In common with the illustrators working in the USA, the 1970s proved to be a challenging decade for every illustrator in Britain trying to pursue a career in magazine illustration. Television stole away advertising revenue and page counts went down. There was a decline in the interest in fiction in women’s magazines, and for some reason art directors and art editors started asking the illustrators to produce more highly finished work.
(Above and below: 1969. Weekend Telegraph — illustrations for an article by Werner von Braun.)
They also increasingly turned to photography in place of illustration.
It was also a time of personal change for Brian. He felt that the scumbled acrylic genre (bubble and streak) illustration had run its course, and that the work of many illustrators was taking on a similar look.
(This was the last of Brian’s use of ‘bubble and streak’ (scumbled acrylic) He was surprised to discover that playwright Harold Pinter was a cricket fan.)
Knowing that figurative illustration was his forte, he began working with traditional methods, beginning with watercolour as taught to him by his earliest mentor, J C Middleton who had been art master at the school he had attended as a boy.
(Changing style: Woman's Realm 1970. This was one of his earliest published watercolours.)
At the beginning of the 1970s there was still a common belief in the graphics industry that watercolour was “wishy-washy” and did not reproduce well.
(Sample to demonstrate that watercolour need not be “wishy-washy”. This was later used on a calendar.)
Brian’s response was “You just need to charge your brush with more colour to allow for the fact that it dries a couple of tones paler than it looks when wet.”
(Double page spread for Woman’s Own.)

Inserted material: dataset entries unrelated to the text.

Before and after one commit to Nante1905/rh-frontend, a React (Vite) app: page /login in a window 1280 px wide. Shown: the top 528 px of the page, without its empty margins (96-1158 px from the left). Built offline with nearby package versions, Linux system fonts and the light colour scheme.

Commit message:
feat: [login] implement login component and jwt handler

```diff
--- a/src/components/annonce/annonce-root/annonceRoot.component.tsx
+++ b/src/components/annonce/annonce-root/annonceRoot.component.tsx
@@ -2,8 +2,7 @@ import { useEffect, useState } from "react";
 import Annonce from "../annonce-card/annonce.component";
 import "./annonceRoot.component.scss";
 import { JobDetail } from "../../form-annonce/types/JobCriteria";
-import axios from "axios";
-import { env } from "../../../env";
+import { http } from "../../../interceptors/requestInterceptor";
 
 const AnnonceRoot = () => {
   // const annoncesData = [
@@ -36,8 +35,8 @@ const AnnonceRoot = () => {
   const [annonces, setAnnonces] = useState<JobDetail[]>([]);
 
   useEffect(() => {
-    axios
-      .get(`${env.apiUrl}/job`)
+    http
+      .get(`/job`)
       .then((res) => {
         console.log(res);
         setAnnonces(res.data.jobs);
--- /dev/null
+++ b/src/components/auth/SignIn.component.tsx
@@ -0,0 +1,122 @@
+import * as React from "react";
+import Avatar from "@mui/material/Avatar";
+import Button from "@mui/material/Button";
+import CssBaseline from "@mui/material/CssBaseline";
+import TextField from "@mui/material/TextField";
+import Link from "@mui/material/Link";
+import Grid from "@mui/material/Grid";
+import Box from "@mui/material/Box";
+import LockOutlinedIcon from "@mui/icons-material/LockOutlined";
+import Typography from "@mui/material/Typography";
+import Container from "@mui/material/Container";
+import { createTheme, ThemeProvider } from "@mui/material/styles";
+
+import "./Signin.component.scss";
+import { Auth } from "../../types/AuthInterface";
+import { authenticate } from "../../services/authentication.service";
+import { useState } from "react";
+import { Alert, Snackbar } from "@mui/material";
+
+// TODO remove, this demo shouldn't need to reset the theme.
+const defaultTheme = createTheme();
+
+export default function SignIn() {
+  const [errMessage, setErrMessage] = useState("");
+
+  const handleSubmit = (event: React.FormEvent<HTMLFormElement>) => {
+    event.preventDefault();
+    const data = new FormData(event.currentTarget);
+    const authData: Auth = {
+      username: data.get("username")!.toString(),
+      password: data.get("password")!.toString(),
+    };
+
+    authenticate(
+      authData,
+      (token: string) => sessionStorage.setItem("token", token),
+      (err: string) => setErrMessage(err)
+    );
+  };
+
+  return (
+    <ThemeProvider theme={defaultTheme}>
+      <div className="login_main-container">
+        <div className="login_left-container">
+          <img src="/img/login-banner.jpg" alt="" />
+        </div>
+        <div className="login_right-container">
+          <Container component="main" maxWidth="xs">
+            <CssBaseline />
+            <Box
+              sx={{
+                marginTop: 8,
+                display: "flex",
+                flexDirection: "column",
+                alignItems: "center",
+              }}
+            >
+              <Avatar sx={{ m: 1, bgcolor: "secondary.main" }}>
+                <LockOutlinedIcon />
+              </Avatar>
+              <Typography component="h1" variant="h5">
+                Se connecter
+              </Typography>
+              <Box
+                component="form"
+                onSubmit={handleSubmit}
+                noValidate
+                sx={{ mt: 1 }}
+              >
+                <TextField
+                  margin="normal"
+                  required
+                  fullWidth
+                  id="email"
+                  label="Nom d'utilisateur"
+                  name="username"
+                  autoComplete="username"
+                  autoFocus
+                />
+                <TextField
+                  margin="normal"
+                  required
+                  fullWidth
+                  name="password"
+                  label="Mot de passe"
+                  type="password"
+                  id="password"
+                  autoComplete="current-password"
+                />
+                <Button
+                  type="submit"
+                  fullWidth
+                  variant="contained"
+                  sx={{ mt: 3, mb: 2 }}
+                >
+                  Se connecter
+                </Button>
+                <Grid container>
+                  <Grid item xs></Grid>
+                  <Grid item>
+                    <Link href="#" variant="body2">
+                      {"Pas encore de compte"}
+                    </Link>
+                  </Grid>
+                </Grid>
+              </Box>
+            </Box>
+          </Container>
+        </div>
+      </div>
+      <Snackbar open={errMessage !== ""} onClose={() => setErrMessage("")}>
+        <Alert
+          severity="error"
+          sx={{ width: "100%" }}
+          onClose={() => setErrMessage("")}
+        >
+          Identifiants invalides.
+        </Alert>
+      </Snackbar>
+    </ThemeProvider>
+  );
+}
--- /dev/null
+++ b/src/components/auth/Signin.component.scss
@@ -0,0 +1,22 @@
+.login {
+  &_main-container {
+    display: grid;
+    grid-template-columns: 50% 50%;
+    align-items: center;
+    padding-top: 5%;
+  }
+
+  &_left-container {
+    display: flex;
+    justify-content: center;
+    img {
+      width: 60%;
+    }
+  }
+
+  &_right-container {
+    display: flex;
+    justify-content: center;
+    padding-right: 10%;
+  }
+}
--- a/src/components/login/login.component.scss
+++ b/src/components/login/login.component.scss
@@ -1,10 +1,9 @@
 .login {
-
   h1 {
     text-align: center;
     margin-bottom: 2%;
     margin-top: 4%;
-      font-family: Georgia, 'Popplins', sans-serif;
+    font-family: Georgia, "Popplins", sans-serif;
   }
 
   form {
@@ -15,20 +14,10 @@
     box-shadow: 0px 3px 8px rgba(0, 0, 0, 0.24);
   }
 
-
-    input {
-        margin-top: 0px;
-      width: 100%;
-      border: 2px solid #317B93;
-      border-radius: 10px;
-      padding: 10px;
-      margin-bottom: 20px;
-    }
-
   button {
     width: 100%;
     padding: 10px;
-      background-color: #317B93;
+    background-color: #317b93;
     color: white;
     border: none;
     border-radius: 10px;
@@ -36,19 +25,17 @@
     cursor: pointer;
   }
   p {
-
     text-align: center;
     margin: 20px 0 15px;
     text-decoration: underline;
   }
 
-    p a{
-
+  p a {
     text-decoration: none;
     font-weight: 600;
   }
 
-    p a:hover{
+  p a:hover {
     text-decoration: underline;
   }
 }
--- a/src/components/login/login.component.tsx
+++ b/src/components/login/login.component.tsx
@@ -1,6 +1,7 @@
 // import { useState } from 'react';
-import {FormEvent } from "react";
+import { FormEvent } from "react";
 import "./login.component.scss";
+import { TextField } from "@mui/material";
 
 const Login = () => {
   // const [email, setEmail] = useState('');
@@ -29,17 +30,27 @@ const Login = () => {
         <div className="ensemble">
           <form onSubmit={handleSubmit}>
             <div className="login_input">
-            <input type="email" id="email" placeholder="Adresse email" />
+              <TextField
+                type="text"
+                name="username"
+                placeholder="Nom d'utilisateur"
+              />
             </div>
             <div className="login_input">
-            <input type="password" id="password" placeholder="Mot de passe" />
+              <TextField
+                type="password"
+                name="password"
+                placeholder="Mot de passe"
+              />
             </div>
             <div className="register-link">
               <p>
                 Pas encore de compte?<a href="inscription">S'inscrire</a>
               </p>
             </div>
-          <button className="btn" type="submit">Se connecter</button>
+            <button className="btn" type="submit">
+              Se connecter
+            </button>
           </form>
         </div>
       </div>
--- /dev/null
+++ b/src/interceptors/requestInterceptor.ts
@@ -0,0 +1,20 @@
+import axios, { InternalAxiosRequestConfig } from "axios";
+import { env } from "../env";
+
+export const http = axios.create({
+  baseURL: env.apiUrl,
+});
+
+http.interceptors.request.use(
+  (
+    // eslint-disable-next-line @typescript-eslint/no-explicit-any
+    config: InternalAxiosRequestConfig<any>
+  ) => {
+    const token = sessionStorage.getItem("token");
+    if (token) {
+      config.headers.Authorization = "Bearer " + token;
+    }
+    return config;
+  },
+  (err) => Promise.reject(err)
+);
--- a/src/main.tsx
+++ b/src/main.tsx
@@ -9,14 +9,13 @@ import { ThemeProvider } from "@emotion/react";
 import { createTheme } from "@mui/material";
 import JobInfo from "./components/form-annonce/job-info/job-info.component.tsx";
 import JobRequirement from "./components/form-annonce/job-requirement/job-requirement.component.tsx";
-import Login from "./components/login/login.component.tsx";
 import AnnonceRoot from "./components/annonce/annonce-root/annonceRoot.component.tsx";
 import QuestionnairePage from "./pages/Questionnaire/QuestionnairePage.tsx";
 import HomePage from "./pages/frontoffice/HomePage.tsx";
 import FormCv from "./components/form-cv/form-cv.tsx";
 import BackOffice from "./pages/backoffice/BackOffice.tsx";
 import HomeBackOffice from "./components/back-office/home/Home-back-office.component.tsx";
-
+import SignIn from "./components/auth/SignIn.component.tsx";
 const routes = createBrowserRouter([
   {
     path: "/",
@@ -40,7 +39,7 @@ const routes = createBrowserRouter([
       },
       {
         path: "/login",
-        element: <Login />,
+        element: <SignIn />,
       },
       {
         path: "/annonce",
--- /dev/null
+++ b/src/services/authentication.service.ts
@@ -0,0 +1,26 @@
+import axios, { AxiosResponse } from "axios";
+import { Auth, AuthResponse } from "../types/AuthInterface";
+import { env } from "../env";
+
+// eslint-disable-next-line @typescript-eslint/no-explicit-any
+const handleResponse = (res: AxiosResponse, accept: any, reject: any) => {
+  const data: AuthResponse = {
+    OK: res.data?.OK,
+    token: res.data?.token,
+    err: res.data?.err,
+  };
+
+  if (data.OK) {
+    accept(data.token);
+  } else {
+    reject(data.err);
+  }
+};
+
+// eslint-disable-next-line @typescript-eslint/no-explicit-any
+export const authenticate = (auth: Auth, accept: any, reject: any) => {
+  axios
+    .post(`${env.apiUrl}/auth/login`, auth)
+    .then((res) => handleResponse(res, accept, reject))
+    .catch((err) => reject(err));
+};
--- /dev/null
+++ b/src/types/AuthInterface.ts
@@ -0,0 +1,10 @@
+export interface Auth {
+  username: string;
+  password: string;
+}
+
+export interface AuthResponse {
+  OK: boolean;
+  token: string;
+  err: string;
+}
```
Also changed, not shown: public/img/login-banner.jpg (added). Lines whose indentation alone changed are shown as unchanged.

* Brian was very pleased with the responses he received after his first blog was kindly published by Leif Peng back in April. His e-mail address is briansanders[dot]art[at]googlemail[dot]com